If you’re around my age and from the area, you’re probably familiar with the author L. B. Taylor, Jr. of Williamsburg, Virginia. Taylor was an author of 50 non-fiction books, including 25 books on Virginia ghosts.Taylor wasn’t someone that others would consider a typical ghost story writer. After all, he had a degree in journalism even worked as a writer for NASA. Taylor published his first volume on Virginia ghosts in 1983, which some scholars argue is the reason regional ghost tours in the Commonwealth are so popular today. But Taylor also wasn’t the first writer to focus on the topic. He was following in the tradition of documenting Virginia folklore from writers such as Marguerite DuPont Lee.
And, well, Marguerite DuPont Lee certainly wasn’t someone we would think of as a ghost story writer. She was born into the wealthy DuPont family and married into the Lee family (by marrying her cousin, which wasn't so unusual) to become part of the elite society of Washington, D.C.
From her obituary, one would not gleam what an interesting life she had, only that she was surrounded by family.
|The Baltimore Sun Nov 3, 1936|
Perhaps from other newspaper articles, including this one that includes a quote just months before her death, readers can intuit a bit of her personality.
|The Selma Times Journal May 25,1936|
When her husband died, Marguerite DuPont Lee proved that she was not going to follow society’s standards and she certainly was not going to do what was expected. She somewhat snubbed society folks, she sold her home, and she moved to Georgetown, which at the time was not at all elite.
There, she started a settlement
house that provided educational opportunities for the poor in the city. Marguerite DuPont Lee involved herself in the local women’s suffrage movement and marched in the
1913 Women’s Suffrage Parade in Washington, D.C. She was deeply engaged in the cause of women's rights and the rights of those from various socioeconomic groups.

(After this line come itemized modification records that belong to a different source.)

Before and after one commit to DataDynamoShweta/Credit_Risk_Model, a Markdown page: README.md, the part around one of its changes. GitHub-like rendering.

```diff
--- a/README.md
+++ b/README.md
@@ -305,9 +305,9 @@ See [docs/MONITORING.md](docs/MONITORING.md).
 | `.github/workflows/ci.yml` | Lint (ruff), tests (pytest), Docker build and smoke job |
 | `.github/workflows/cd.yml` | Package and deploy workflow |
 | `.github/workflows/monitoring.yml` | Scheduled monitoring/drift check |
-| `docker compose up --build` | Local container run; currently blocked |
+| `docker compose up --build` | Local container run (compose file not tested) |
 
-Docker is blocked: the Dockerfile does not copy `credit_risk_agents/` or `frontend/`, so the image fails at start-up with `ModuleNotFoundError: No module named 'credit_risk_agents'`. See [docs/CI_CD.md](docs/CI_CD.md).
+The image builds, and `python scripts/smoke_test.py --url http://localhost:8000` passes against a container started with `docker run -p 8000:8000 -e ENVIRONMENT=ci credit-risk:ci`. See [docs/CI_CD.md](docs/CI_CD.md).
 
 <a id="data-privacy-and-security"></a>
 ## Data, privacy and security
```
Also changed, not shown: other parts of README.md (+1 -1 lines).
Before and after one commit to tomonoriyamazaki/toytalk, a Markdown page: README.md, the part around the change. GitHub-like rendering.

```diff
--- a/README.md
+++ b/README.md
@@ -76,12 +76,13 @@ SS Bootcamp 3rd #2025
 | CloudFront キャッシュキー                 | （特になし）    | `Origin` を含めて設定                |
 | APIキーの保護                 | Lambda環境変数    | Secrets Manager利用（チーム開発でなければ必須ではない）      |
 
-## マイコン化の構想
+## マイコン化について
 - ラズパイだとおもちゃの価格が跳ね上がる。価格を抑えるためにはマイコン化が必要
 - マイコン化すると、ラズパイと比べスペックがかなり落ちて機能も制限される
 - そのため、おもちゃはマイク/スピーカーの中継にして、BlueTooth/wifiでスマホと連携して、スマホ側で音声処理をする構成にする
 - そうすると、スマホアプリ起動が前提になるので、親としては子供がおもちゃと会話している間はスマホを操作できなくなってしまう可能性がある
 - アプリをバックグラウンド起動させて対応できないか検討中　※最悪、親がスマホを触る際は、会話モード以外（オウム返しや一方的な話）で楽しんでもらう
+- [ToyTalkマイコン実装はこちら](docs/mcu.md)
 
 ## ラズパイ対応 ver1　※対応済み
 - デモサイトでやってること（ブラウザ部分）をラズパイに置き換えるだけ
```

Today, readers still reach for her stories, which were republished after her death. She is buried in Congressional Cemetery in Washington, D.C. along with several other Spiritualists.